We debate and argue. We do it a lot because we skip a few stages of research, discussion and understanding. Let us try to not to do it here. Let’s assume that we are yet to take a position on the subject.
Demonetisation should not require much technical understanding of economics or monetary economics, I think. Let’s begin with something everyone agrees with. There’s a price everyone is paying for demonetisation. The farmers, the businessmen, the bureaucrats, the Reserve Bank of India, the banks, employees of banks, employees of cash management agencies, foreign tourists in the country, those who’ve hoarded cash by evading taxes and those who’re dealing in cash for illegal businesses. When one thinks of it, cash binds us more than cricket and religion.
We’re paying a price in anticipation of a few benefits. Three benefits to be precise: One, an attack on makers of counterfeit currency, two, an attack on the corrupt and three a movement towards a cashless transaction habit.
Of these, one is a long term benefit – the movement towards a cashless transaction habit. The subject does need deeper understanding, but for this discussion, we can safely say that there would be no dispute that this habit will solve a lot of problems for all – consumers, business community, banks, RBI, government. It is indeed a huge benefit. Cashless transactions are as old as the banking system, but in the recent years, they’ve become far more feasible as an alternative to cash. But the share of cashless transactions is abysmally low. A change in habit of such nature always comes in with a shock treatment like this one. If this demonetisation results in an increase in cashless transactions to even 10 – 15% of the total transactions, it can be said to be worth the trouble only for this reason.
But is it likely to happen? Now, we can debate. The demonetisation in itself supports the movement, but the simultaneous introduction of same value currency (and even higher value) goes very strongly against it. If we were not to replace the entire value of the old currency with new, perhaps the buyers and the sellers would have made an effort to learn and get comfortable with cashless transactions.
The other two benefits are not long term. Demonetisation has dealt a severe blow to the makers of counterfeit notes and also those who’ve hoarded cash. So, rightly, it has been termed as a surgical strike. Whom does one hit to hurt? The enemy, of course! The makers of counterfeit notes, who then circulate these notes to finance terrorism, are obviously enemies of the country and the people at large. They must be dealt with in the severest manner. Is it a hard enough blow to wipe them out? It’s difficult to guess, but most would agree that they may get badly wounded, but not wiped out. A wounded enemy becomes more dangerous, they say. We have to trust the government to take more steps to wipe them out.

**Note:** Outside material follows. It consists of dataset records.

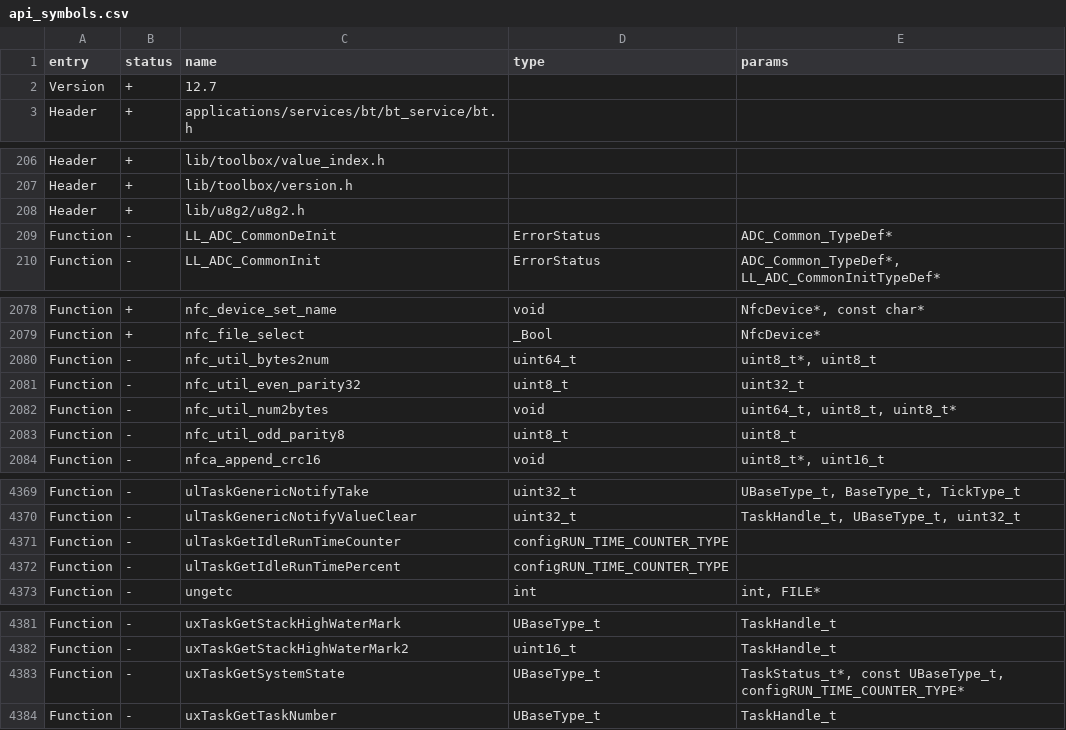
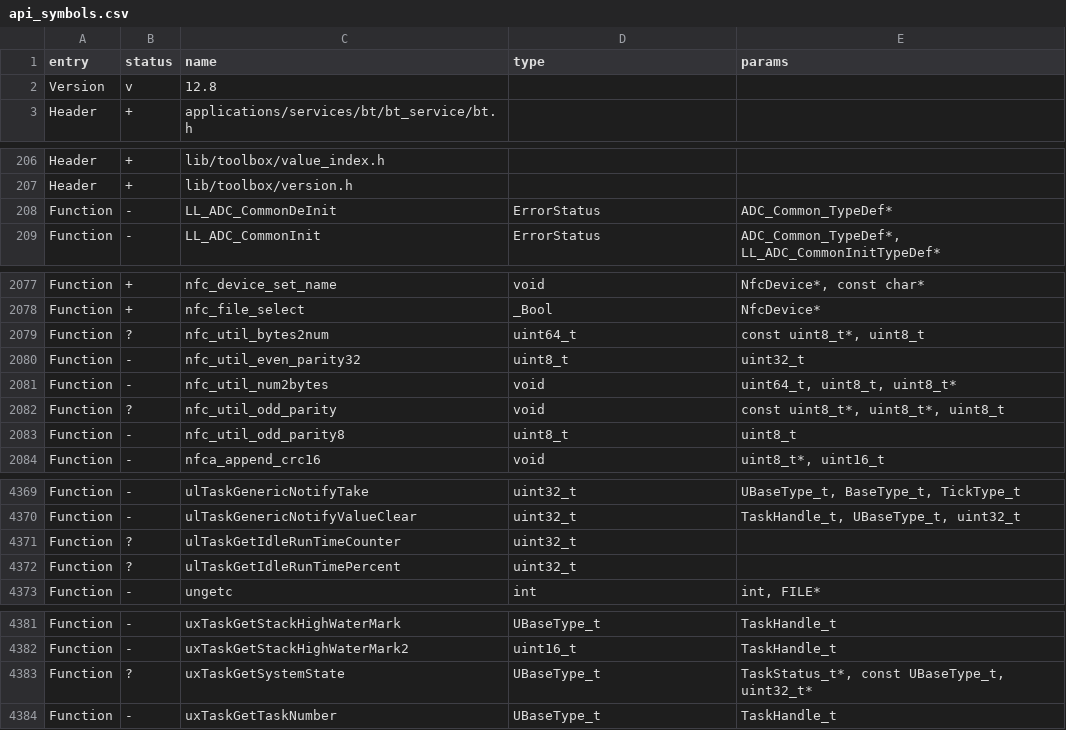
Before and after one commit to KuriGohan-Kamehameha/nXtreme-Firmware, a CSV file: firmware/targets/f7/api_symbols.csv, drawn as a sheet; only a part is shown, gaps mark what is left out.

Commit message:
Update api_symbols.csv

```diff
--- a/firmware/targets/f7/api_symbols.csv
+++ b/firmware/targets/f7/api_symbols.csv
@@ -1,3 +1,3 @@
 entry,status,name,type,params
-Version,+,12.7,,
+Version,v,12.8,,
 Header,+,applications/services/bt/bt_service/bt.h,,
@@ -207,3 +207,2 @@ Header,+,lib/toolbox/value_index.h,,
 Header,+,lib/toolbox/version.h,,
-Header,+,lib/u8g2/u8g2.h,,
 Function,-,LL_ADC_CommonDeInit,ErrorStatus,ADC_Common_TypeDef*
@@ -2079,5 +2078,6 @@ Function,+,nfc_device_set_name,void,"NfcDevice*, const char*"
 Function,+,nfc_file_select,_Bool,NfcDevice*
-Function,-,nfc_util_bytes2num,uint64_t,"uint8_t*, uint8_t"
+Function,?,nfc_util_bytes2num,uint64_t,"const uint8_t*, uint8_t"
 Function,-,nfc_util_even_parity32,uint8_t,uint32_t
 Function,-,nfc_util_num2bytes,void,"uint64_t, uint8_t, uint8_t*"
+Function,?,nfc_util_odd_parity,void,"const uint8_t*, uint8_t*, uint8_t"
 Function,-,nfc_util_odd_parity8,uint8_t,uint8_t
@@ -4370,4 +4370,4 @@ Function,-,ulTaskGenericNotifyTake,uint32_t,"UBaseType_t, BaseType_t, TickType_t
 Function,-,ulTaskGenericNotifyValueClear,uint32_t,"TaskHandle_t, UBaseType_t, uint32_t"
-Function,-,ulTaskGetIdleRunTimeCounter,configRUN_TIME_COUNTER_TYPE,
-Function,-,ulTaskGetIdleRunTimePercent,configRUN_TIME_COUNTER_TYPE,
+Function,?,ulTaskGetIdleRunTimeCounter,uint32_t,
+Function,?,ulTaskGetIdleRunTimePercent,uint32_t,
 Function,-,ungetc,int,"int, FILE*"
@@ -4382,3 +4382,3 @@ Function,-,uxTaskGetStackHighWaterMark,UBaseType_t,TaskHandle_t
 Function,-,uxTaskGetStackHighWaterMark2,uint16_t,TaskHandle_t
-Function,-,uxTaskGetSystemState,UBaseType_t,"TaskStatus_t*, const UBaseType_t, configRUN_TIME_COUNTER_TYPE*"
+Function,?,uxTaskGetSystemState,UBaseType_t,"TaskStatus_t*, const UBaseType_t, uint32_t*"
 Function,-,uxTaskGetTaskNumber,UBaseType_t,TaskHandle_t
```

Now, let’s move attention to the last category – the hoarders of cash. This is what most people appear very vocal about. On the basis of what one reads on social media, it appears that there is a belief that this move will go a long way in rooting out corruption.
Let's ponder deeper. There cannot be a debate that this move is a one-time blow. It is an attack – an act of violence.
While all of us hate the corrupt, we must agree that we don’t hate them as much as we hate the terrorists. These are people closer, next door. They are not enemies, but people we share an interdependence with. We’d like them amend their ways, get reformed – not get wiped out. In this case, most of us can appreciate the fact that our fight is against corruption – not the corrupt. Corruption is an element, present in people. It is present in every person in some form.
If you seem to appreciate this perspective, we can continue the discussion. Please leave a reply or comment to indicate if you’d like to continue this discussion. From this stage on, it may take some effort.